═════ Records provided

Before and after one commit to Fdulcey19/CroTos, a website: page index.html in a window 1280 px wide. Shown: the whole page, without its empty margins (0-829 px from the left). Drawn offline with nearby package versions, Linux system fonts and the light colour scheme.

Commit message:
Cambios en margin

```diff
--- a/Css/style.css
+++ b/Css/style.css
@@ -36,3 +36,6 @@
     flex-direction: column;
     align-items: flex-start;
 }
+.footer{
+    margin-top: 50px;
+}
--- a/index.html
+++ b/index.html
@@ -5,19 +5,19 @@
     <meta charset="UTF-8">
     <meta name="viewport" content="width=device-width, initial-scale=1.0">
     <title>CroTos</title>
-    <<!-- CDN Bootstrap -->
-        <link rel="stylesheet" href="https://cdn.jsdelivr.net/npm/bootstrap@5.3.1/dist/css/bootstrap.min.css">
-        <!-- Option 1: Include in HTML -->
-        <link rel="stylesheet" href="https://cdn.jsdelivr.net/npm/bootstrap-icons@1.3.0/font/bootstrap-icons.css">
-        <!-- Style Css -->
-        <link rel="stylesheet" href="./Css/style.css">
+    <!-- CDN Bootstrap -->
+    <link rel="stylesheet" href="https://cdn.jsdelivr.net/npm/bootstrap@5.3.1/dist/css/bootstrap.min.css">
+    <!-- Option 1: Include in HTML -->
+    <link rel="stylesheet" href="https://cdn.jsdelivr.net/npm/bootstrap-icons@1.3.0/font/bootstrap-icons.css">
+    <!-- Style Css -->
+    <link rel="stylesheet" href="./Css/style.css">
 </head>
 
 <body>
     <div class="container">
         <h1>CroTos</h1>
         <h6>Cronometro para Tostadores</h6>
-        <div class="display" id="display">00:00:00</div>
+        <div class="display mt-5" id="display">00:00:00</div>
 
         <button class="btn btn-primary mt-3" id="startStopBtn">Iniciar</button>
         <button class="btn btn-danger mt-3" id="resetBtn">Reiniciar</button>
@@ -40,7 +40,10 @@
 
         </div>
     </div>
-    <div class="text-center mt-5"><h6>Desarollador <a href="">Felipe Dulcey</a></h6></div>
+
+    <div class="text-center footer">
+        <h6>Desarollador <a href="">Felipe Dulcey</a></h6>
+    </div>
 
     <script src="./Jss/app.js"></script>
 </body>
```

══════════

** Exercise instructions **
The records above should be repeated in full, exactly as given.

** Answer section **
Before and after one commit to Fdulcey19/CroTos, a website: page index.html in a window 1280 px wide. Shown: the whole page, without its empty margins (0-829 px from the left). Drawn offline with nearby package versions, Linux system fonts and the light colour scheme.

Commit message:
Cambios en margin

```diff
--- a/Css/style.css
+++ b/Css/style.css
@@ -36,3 +36,6 @@
     flex-direction: column;
     align-items: flex-start;
 }
+.footer{
+    margin-top: 50px;
+}
--- a/index.html
+++ b/index.html
@@ -5,19 +5,19 @@
     <meta charset="UTF-8">
     <meta name="viewport" content="width=device-width, initial-scale=1.0">
     <title>CroTos</title>
-    <<!-- CDN Bootstrap -->
-        <link rel="stylesheet" href="https://cdn.jsdelivr.net/npm/bootstrap@5.3.1/dist/css/bootstrap.min.css">
-        <!-- Option 1: Include in HTML -->
-        <link rel="stylesheet" href="https://cdn.jsdelivr.net/npm/bootstrap-icons@1.3.0/font/bootstrap-icons.css">
-        <!-- Style Css -->
-        <link rel="stylesheet" href="./Css/style.css">
+    <!-- CDN Bootstrap -->
+    <link rel="stylesheet" href="https://cdn.jsdelivr.net/npm/bootstrap@5.3.1/dist/css/bootstrap.min.css">
+    <!-- Option 1: Include in HTML -->
+    <link rel="stylesheet" href="https://cdn.jsdelivr.net/npm/bootstrap-icons@1.3.0/font/bootstrap-icons.css">
+    <!-- Style Css -->
+    <link rel="stylesheet" href="./Css/style.css">
 </head>
 
 <body>
     <div class="container">
         <h1>CroTos</h1>
         <h6>Cronometro para Tostadores</h6>
-        <div class="display" id="display">00:00:00</div>
+        <div class="display mt-5" id="display">00:00:00</div>
 
         <button class="btn btn-primary mt-3" id="startStopBtn">Iniciar</button>
         <button class="btn btn-danger mt-3" id="resetBtn">Reiniciar</button>
@@ -40,7 +40,10 @@
 
         </div>
     </div>
-    <div class="text-center mt-5"><h6>Desarollador <a href="">Felipe Dulcey</a></h6></div>
+
+    <div class="text-center footer">
+        <h6>Desarollador <a href="">Felipe Dulcey</a></h6>
+    </div>
 
     <script src="./Jss/app.js"></script>
 </body>
```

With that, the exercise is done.